    • ‘Simon still wears his hair long to honor the tradition of his Ojibwa tribe.’
    • ‘Similarly, the Native Americans of the Chippewa / Ojibwa tribes thought that the Sun's flames were being extinguished, and so during an eclipse they would launch skywards burning arrows in order to replenish it.’
    • ‘About 5,000 people live on the reservation, almost all of them Indians of the Ojibwa tribe, commonly called Chippewa.’
    • ‘Shania's dad leaves the family when she is two, her mother remarrying Jerry Twain, an Ojibwa Indian.’
    • ‘To Murie's joy, the leader assigned him to paddle with one of the Ojibwa guides, Joseph Odjik, thus making him in his words, ‘the sixth Indian.’’
    • ‘Although their origins are found in more easterly Ojibwa populations in northwestern Ontario, the Saulteaux displaced the Cree around Lake Winnipeg by the beginning of the nineteenth century.’
    • ‘The owner, Shamengwa, is an older, respected musician who lives on an Ojibwa reservation.’
    • ‘The portability of Ojibwa lodging - the wigwam - enabled such moves to be made quickly and easily.’
    • ‘A typical Ojibwa sentence contains a multipart verb, the core meaning of which is carried by a verb stem, itself composed of meaningful elements.’

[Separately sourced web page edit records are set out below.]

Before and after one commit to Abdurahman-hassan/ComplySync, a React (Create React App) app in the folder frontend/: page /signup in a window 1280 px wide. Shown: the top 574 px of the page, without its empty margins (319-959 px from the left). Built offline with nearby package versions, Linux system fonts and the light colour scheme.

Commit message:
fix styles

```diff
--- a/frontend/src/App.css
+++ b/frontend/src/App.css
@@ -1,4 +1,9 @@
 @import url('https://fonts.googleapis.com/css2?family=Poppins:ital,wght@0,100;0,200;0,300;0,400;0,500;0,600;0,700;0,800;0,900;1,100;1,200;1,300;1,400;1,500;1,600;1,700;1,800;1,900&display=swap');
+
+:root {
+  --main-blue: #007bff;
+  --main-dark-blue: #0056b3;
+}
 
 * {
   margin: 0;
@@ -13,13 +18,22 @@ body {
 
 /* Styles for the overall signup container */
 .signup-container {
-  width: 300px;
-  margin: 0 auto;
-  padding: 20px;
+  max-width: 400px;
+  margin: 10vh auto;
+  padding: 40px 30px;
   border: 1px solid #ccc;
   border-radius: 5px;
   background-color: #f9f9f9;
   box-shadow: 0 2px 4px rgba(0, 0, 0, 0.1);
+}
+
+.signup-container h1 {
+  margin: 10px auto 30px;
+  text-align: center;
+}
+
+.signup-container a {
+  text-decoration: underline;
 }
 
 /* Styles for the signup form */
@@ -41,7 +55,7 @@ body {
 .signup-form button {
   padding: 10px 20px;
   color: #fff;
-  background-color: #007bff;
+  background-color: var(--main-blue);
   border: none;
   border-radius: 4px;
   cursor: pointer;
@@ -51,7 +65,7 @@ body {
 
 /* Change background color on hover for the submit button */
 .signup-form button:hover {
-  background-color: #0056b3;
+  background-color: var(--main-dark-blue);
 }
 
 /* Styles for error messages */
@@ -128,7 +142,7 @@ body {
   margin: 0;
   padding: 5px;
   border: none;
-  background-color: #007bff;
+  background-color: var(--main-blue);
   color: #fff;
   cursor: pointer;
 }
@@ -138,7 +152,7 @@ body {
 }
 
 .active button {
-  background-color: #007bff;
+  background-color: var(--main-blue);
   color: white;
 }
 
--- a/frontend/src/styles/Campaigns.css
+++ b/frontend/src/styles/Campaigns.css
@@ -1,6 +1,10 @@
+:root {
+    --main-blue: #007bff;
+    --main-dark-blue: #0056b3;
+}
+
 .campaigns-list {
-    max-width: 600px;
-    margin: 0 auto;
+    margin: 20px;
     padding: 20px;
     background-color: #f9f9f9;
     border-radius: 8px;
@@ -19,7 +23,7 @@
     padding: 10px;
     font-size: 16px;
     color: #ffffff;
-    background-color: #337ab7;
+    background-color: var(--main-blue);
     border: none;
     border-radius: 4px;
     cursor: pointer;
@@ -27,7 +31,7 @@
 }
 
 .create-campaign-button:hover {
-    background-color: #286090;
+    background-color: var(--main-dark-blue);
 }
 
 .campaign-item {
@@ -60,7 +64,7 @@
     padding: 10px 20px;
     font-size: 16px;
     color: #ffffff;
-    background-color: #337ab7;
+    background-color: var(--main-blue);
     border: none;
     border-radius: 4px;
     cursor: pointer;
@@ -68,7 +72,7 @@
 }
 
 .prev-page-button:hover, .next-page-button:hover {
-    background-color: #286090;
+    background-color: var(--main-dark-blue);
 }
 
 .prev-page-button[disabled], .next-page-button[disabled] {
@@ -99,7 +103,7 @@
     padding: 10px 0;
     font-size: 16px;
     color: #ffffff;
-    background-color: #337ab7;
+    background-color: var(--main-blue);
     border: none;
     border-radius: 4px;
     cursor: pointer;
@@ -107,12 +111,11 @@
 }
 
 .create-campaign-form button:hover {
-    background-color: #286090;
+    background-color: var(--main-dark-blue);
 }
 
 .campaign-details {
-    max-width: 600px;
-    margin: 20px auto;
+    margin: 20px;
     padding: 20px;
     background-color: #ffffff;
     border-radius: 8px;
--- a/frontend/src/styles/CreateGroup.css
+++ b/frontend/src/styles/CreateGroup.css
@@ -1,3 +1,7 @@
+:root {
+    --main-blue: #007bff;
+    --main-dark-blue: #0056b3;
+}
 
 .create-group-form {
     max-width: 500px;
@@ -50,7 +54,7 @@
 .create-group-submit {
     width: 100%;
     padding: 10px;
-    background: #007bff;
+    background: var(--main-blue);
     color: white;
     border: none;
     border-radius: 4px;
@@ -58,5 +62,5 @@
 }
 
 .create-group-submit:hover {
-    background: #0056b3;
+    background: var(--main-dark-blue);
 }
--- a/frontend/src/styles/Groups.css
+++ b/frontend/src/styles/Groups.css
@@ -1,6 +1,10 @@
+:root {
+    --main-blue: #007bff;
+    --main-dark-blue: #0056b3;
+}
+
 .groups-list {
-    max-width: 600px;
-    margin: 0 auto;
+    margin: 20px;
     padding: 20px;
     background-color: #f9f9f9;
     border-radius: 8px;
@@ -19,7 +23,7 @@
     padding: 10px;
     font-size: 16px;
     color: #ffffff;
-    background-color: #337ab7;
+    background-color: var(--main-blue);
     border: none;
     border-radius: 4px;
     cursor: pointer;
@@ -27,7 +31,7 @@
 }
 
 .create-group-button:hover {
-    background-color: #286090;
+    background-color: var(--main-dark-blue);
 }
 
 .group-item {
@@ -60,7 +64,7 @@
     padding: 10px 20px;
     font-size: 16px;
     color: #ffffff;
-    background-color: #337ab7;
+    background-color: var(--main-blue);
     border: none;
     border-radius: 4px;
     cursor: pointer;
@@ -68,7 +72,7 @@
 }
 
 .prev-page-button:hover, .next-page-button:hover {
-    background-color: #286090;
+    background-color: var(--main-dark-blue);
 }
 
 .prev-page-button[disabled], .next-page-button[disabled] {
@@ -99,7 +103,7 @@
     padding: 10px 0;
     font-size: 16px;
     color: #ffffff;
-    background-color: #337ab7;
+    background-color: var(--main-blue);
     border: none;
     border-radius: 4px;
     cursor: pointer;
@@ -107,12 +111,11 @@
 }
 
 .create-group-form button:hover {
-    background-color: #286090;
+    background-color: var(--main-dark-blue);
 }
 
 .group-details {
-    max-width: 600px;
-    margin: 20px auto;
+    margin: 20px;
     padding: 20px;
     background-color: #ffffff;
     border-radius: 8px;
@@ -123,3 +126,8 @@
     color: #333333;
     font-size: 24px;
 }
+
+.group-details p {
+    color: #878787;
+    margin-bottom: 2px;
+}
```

Origin

From Ojibwa ojibwe, said to mean puckered, with reference to their moccasins.

Pronunciation:

Ojibwa

/ə(ʊ)ˈdʒɪbweɪ/